A pair of eyes goes unnoticed, lurking amongst the foliage. So too do the subtle warnings signs, nature’s way of saying beware—the agitation of the birds, the perceptible increase in their chatter, as if they were trying to tell you something; the occasional sound of a cracking twig; the swishing of the undergrowth—signs, which, if listened to carefully, would perhaps give some clue as to the size of the beast patiently stalking its prey. Instead, what follows appears to come as if from nowhere: a blood-curdling growl, the cry of an impending attack; a primitive, animal sound, lusting on the smell of hot, juicy meat. It is a moment of sheer danger, a close shave in which the mortal threat is only averted by your bellowing voice and mankind’s ability to master that most primitive of all arts: fire.

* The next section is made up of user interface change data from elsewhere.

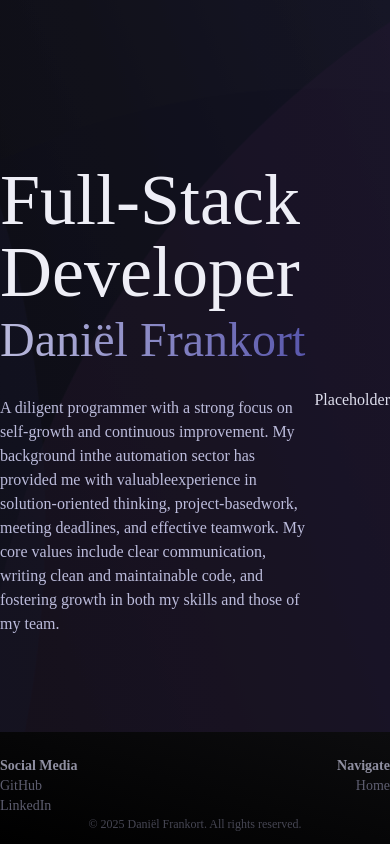
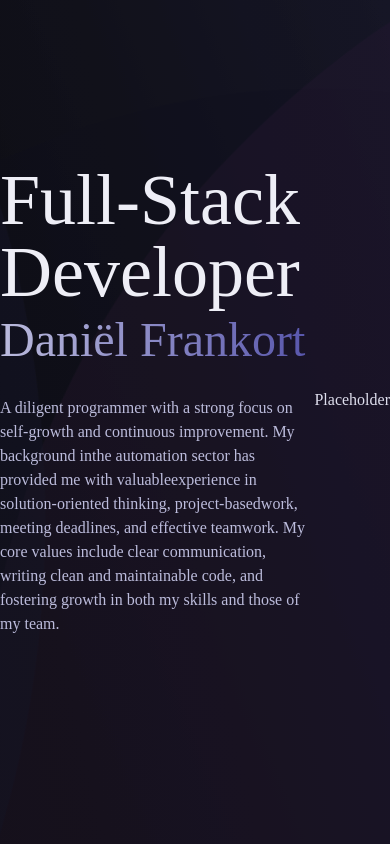
Before and after one commit to DaFrankort/dafrankort.github.io, a React (Create React App) app: page / in a window 390 px wide. Shown: the top 844 px of the page. Built offline with nearby package versions, Linux system fonts and the light colour scheme.

Commit message:
Hide footer on small screen

```diff
--- a/src/partials/Footer.tsx
+++ b/src/partials/Footer.tsx
@@ -5,11 +5,11 @@ type FooterProps = {};
 
 const Footer: React.FC<FooterProps> = ({}) => {
   return (
-    <footer className="absolute bottom-0 left-0 right-0 pt-6 pb-3 mt-8 bg-gradient-to-tr from-black to-background-950 text-background-600">
-      <div className="container grid grid-cols-2 text-sm">
+    <footer className="fixed bottom-0 left-0 right-0 hidden pt-4 pb-4 md:inline bg-gradient-to-tr from-black to-background-950 text-background-600">
+      <div className="container flex justify-between text-sm">
         <ul id="footer-left">
           <li>
-            <b className="text-background-400">Social Media</b>
+            <b className="text-background-500">Social</b>
           </li>
           <li>
             <a href="https://github.com/DaFrankort" target="_blank" rel="noopener noreferrer">
@@ -23,9 +23,13 @@ const Footer: React.FC<FooterProps> = ({}) => {
           </li>
         </ul>
 
+        <div id="footer-center">
+          <p className="">© 2025 Daniël Frankort. All rights reserved.</p>
+        </div>
+
         <ul id="footer-right" className="text-right">
           <li>
-            <b className="text-background-400">Navigate</b>
+            <b className="text-background-500">Navigate</b>
           </li>
           <li>
             <a href="/" rel="noopener noreferrer">
@@ -34,10 +38,6 @@ const Footer: React.FC<FooterProps> = ({}) => {
           </li>
         </ul>
       </div>
-
-      <div className="flex justify-center w-full">
-        <p className="text-xs text-background-700">© 2025 Daniël Frankort. All rights reserved.</p>
-      </div>
     </footer>
   );
 };
```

Vivid and intense, the scene is engraved in your memory, a moment that reveals the fundamental vulnerability of the human being in its natural state. Alone, without the protection of the communities we form, we are an easy target, rich pickings for wolves, bears and wildcats. Alone in the darkness, we come face to face with the shocking truth of the fragility of our existence, a fact we are increasingly wont to forget as we clad ourselves in the conveniences of modern life, removed by an ever increasing degree from the first principles of the nature to which (in spite of what vanity may tell us) we are irrevocably bound.
Simply put, it is a case of safety in numbers: only by forming communities, only through cooperating and working together, through harnessing one of the most primitive aspects of human nature, and indeed the animal kingdom as a whole, has it been possible to protect ourselves against larger, more able-bodied predators. In an era in which repeated attempts have been made to reduce the complexities of human nature to the pyrrhic triumph of self-interest, there is perhaps something revelatory to be found in this truth, like restoring the sense of vision to a blind and impoverished man.